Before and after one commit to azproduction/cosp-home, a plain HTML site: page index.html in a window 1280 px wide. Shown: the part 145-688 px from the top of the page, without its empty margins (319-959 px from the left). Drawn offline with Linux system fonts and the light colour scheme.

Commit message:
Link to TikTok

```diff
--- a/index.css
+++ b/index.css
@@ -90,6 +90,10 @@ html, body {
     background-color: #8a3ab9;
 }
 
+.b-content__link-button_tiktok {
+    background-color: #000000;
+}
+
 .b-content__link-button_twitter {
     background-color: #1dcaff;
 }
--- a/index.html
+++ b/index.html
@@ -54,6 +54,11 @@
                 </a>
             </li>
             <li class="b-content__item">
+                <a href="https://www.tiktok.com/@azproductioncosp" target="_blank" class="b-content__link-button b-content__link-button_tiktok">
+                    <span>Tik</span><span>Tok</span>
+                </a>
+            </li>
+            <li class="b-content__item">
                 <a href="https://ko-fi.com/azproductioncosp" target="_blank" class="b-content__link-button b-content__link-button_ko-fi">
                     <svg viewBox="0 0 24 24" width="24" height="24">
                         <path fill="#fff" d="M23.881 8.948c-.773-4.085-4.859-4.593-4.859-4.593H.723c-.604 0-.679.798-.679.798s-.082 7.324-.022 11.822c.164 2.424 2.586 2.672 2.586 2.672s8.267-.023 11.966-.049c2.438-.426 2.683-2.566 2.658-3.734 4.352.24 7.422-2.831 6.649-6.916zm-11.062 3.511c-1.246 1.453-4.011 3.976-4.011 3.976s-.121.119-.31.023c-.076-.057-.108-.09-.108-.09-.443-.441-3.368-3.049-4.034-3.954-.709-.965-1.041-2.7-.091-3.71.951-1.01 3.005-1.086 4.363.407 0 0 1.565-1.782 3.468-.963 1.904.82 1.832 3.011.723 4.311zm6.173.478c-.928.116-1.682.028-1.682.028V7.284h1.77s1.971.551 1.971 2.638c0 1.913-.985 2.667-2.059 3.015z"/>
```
################
### WHAT IS BEING ASKED
Check the records above and copy each line that has the string "index".

### OUTPUT OF THE EXERCISE
Before and after one commit to azproduction/cosp-home, a plain HTML site: page index.html in a window 1280 px wide. Shown: the part 145-688 px from the top of the page, without its empty margins (319-959 px from the left). Drawn offline with Linux system fonts and the light colour scheme.
--- a/index.css
+++ b/index.css
--- a/index.html
+++ b/index.html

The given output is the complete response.